Panic%21+At+the+Discos+fifth+album%2C+Death+of+a+Bachelor%2C+just%26%23160%3Bdebuted+at+number+one+on+the+Billboard+charts.+Managing+Editor+Emily+Boyd+speaks+upon%26%23160%3Bthe+bands+evolution+of+style%2C+their+undeniable+catchiness%2C+and+maturity+of+lyrical+content.

Panic! At the Disco’s fifth album, “Death of a Bachelor,” just debuted at number one on the Billboard charts. Managing Editor Emily Boyd speaks upon the band’s evolution of style, their undeniable catchiness, and maturity of lyrical content.

Panic! At the Disco has been around since 2004 (yes, that was thrown in to make you feel old). Throughout their existence, they have not attained the status of a number one album. Until now, that is.
It is hard to imagine that with the success of their debut studio album, “A Fever You Can’t Sweat Out,” that they haven’t already acquired the position of a number one album, especially with hits like “I Write Sins, Not Tragedies” that feverishly haunted radio stations, both then and now.
With the release of their new album, “Death of a Bachelor,” Panic! has finally achieved the position they deserve — at the top of the music charts. Although there is a stigma regarding parents picking favorites among their children, lead singer Brendon Urie has chosen to break the cardinal rule. Urie made the announcement on Reddit during an “Ask Me Anything” session that “DoaB” is his favorite album to date.

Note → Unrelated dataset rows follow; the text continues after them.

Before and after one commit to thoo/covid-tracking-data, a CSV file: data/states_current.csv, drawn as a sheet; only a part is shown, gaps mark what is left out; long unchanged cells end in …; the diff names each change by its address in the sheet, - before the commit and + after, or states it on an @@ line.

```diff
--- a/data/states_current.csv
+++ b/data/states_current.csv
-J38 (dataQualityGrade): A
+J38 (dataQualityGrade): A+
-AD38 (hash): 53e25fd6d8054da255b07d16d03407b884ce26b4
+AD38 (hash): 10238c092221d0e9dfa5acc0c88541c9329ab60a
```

Panic! At the Disco, along with all of their dedicated fans, must be feeling pretty “Victorious” after this accomplishment. The song “Victorious” is a form of self-fulfilling prophecy, predicting their victory at the top of the music charts over some heavy hitting artists in the industry, like Adele, David Bowie, Twenty One Pilots, and Kidz Bop 31 (yes, really).
“Victorious” is more than just a pun or a prophetic vision. Panic! reminds audiences to appreciate the little wins in this music video, from winning a boxing match to the accomplishment of not texting an ex.

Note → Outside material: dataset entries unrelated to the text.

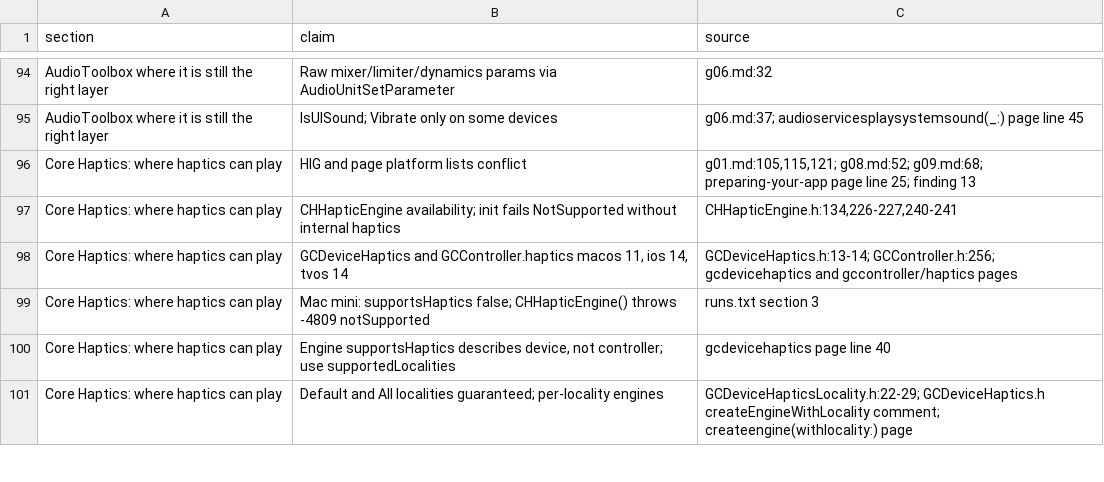
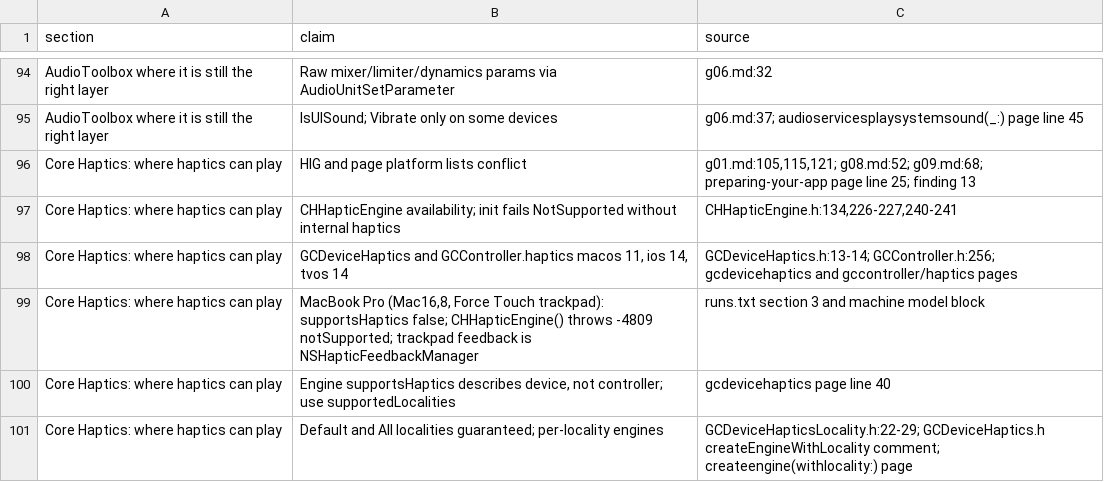
Before and after one commit to frenchfulton94/agent-tools, a TSV file: authoring/apple-studio/records/2026-10-18-phase10-games/task-8-write/audio-and-haptics.sources.tsv, drawn as a sheet; only a part is shown, gaps mark what is left out.

```diff
--- a/authoring/apple-studio/records/2026-10-18-phase10-games/task-8-write/audio-and-haptics.sources.tsv
+++ b/authoring/apple-studio/records/2026-10-18-phase10-games/task-8-write/audio-and-haptics.sources.tsv
@@ -98,3 +98,3 @@ Core Haptics: where haptics can play	CHHapticEngine availability; init fails Not
 Core Haptics: where haptics can play	GCDeviceHaptics and GCController.haptics macos 11, ios 14, tvos 14	GCDeviceHaptics.h:13-14; GCController.h:256; gcdevicehaptics and gccontroller/haptics pages
-Core Haptics: where haptics can play	Mac mini: supportsHaptics false; CHHapticEngine() throws -4809 notSupported	runs.txt section 3
+Core Haptics: where haptics can play	MacBook Pro (Mac16,8, Force Touch trackpad): supportsHaptics false; CHHapticEngine() throws -4809 notSupported; trackpad feedback is NSHapticFeedbackManager	runs.txt section 3 and machine model block
 Core Haptics: where haptics can play	Engine supportsHaptics describes device, not controller; use supportedLocalities	gcdevicehaptics page line 40
```
Also changed, not shown: authoring/apple-studio/records/2026-10-18-phase10-games/task-8-write/game-center-and-online.sources.tsv, authoring/apple-studio/records/2026-10-18-phase10-games/task-8-write/game-design.sources.tsv, 9 other files.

“Hallelujah,” the first single off “Death of a Bachelor,” is a combination of celebration in lyrical form with the same kind of preordained success that “Victorious” implies. Are they jinxing themselves? No. Clearly, P!ATD believes talent trumps superstition.
The album shows growth on all musical fronts. Urie’s vocal range reflects the lyrical maturity of the album. While each new album has been a point of divergence for P!ATD, providing new means to explore other musical styles, “Death of a Bachelor” sets the precedent for bridging certain aspects across separate albums. Namely, “Emperor’s New Clothes” from DoaB is a continuation of the story told in Panic!’s previous single, “This is Gospel” from the album, “Too Weird to Live, Too Rare to Die!”
Perhaps one of the most interesting new sounds that Urie has worked with on the new album has been with the old Vegas style, reminiscent of Frank Sinatra. It’s safe to say that Sinatra is a direct influence on Urie, seeing as how the singer has a Sinatra tattoo.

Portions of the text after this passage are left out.